* **Task prompt**:
Look through the records, and whenever a line includes the word "system", copy it.

Front-end code edit data

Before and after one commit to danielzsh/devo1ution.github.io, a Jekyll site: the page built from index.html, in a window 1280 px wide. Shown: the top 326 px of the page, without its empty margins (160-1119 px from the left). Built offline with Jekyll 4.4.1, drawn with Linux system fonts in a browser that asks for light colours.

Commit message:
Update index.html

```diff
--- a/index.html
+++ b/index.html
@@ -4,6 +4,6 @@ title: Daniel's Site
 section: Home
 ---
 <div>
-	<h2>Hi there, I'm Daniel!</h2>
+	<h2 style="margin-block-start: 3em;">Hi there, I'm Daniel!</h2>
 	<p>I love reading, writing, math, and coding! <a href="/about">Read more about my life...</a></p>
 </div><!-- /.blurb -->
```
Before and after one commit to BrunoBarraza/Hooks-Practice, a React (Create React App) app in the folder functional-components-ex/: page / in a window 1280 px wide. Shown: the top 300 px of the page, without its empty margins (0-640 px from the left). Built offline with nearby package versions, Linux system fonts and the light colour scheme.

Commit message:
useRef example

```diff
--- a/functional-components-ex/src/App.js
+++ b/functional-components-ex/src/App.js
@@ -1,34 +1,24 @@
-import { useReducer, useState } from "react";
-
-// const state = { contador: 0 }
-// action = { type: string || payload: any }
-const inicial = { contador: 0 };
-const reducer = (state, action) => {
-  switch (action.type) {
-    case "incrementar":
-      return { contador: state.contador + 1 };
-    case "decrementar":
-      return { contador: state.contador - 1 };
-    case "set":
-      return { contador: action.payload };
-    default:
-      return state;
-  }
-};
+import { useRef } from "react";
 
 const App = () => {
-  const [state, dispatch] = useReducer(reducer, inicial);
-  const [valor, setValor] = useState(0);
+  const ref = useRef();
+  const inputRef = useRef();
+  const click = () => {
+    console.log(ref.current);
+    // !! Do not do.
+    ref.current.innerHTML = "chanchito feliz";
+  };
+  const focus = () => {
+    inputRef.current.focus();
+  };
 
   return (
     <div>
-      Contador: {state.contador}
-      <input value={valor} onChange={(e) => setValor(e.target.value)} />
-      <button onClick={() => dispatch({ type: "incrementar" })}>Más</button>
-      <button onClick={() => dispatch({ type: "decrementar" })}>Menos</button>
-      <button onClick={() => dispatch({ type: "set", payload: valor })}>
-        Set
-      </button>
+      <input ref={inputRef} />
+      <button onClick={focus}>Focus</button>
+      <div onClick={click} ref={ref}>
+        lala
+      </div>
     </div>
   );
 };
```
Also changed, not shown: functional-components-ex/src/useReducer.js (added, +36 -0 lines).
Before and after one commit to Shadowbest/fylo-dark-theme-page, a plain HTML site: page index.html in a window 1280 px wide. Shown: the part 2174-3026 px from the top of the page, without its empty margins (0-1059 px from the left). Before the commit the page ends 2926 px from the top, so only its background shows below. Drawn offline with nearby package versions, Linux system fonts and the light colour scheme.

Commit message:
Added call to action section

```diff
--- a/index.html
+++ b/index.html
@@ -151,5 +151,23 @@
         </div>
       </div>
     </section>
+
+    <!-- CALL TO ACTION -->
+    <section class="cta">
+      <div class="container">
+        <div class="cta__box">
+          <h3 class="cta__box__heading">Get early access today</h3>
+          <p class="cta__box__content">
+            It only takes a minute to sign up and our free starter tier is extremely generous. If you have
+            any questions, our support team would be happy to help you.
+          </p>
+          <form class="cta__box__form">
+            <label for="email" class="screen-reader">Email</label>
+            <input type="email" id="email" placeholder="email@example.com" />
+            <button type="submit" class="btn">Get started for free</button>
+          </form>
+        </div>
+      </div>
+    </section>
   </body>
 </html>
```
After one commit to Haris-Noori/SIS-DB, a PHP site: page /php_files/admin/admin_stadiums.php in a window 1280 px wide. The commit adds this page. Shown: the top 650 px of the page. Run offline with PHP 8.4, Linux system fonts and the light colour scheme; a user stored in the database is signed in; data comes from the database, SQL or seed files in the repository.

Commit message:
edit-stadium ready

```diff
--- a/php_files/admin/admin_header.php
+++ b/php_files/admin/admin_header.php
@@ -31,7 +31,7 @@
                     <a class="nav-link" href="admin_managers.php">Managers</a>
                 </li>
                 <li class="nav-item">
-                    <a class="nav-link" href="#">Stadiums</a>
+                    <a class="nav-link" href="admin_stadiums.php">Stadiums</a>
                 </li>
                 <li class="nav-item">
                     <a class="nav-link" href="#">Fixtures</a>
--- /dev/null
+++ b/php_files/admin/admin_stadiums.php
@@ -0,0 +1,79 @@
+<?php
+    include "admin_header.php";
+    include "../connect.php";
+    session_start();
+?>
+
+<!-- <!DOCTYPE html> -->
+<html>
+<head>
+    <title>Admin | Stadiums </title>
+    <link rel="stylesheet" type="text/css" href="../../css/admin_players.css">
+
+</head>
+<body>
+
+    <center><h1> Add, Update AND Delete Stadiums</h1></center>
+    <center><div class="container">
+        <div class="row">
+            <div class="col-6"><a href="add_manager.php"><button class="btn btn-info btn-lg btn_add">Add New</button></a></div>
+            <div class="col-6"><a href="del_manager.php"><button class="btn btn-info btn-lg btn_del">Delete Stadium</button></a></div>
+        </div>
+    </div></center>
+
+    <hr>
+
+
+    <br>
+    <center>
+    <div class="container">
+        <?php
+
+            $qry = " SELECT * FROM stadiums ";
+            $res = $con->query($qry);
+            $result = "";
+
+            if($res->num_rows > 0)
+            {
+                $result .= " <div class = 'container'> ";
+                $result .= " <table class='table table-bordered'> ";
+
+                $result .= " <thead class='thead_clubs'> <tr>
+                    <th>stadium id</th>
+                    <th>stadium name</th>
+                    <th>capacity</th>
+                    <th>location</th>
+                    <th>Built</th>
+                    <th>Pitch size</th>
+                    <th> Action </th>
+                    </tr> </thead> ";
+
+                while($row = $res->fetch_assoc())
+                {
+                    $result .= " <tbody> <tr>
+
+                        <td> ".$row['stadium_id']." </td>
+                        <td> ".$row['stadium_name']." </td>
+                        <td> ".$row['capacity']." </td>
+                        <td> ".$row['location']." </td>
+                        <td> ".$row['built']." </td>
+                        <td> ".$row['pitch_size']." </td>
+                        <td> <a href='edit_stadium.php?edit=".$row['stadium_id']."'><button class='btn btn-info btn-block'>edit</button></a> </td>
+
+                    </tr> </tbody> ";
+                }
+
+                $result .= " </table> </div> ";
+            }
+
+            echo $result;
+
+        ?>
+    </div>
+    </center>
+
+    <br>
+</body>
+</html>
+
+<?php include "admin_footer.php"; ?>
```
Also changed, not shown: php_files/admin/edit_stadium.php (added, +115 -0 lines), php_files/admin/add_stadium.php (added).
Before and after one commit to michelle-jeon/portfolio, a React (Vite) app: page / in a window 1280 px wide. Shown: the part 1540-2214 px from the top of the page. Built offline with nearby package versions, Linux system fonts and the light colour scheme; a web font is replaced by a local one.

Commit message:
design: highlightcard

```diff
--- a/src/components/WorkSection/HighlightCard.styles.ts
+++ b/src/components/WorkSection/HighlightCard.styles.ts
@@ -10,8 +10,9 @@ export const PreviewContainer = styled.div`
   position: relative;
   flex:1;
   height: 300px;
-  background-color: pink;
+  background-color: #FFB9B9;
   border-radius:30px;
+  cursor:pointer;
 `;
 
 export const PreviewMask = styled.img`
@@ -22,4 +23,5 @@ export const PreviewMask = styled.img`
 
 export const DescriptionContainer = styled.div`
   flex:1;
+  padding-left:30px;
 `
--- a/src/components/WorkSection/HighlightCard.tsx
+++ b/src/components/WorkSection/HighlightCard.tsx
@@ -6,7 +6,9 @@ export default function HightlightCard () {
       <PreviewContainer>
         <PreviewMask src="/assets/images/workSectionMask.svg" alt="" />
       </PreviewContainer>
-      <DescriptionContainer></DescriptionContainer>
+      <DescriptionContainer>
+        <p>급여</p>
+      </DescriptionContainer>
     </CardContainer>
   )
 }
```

* **Solution for this task**:
Before and after one commit to danielzsh/devo1ution.github.io, a Jekyll site: the page built from index.html, in a window 1280 px wide. Shown: the top 326 px of the page, without its empty margins (160-1119 px from the left). Built offline with Jekyll 4.4.1, drawn with Linux system fonts in a browser that asks for light colours.
Before and after one commit to BrunoBarraza/Hooks-Practice, a React (Create React App) app in the folder functional-components-ex/: page / in a window 1280 px wide. Shown: the top 300 px of the page, without its empty margins (0-640 px from the left). Built offline with nearby package versions, Linux system fonts and the light colour scheme.
Before and after one commit to Shadowbest/fylo-dark-theme-page, a plain HTML site: page index.html in a window 1280 px wide. Shown: the part 2174-3026 px from the top of the page, without its empty margins (0-1059 px from the left). Before the commit the page ends 2926 px from the top, so only its background shows below. Drawn offline with nearby package versions, Linux system fonts and the light colour scheme.
After one commit to Haris-Noori/SIS-DB, a PHP site: page /php_files/admin/admin_stadiums.php in a window 1280 px wide. The commit adds this page. Shown: the top 650 px of the page. Run offline with PHP 8.4, Linux system fonts and the light colour scheme; a user stored in the database is signed in; data comes from the database, SQL or seed files in the repository.
Before and after one commit to michelle-jeon/portfolio, a React (Vite) app: page / in a window 1280 px wide. Shown: the part 1540-2214 px from the top of the page. Built offline with nearby package versions, Linux system fonts and the light colour scheme; a web font is replaced by a local one.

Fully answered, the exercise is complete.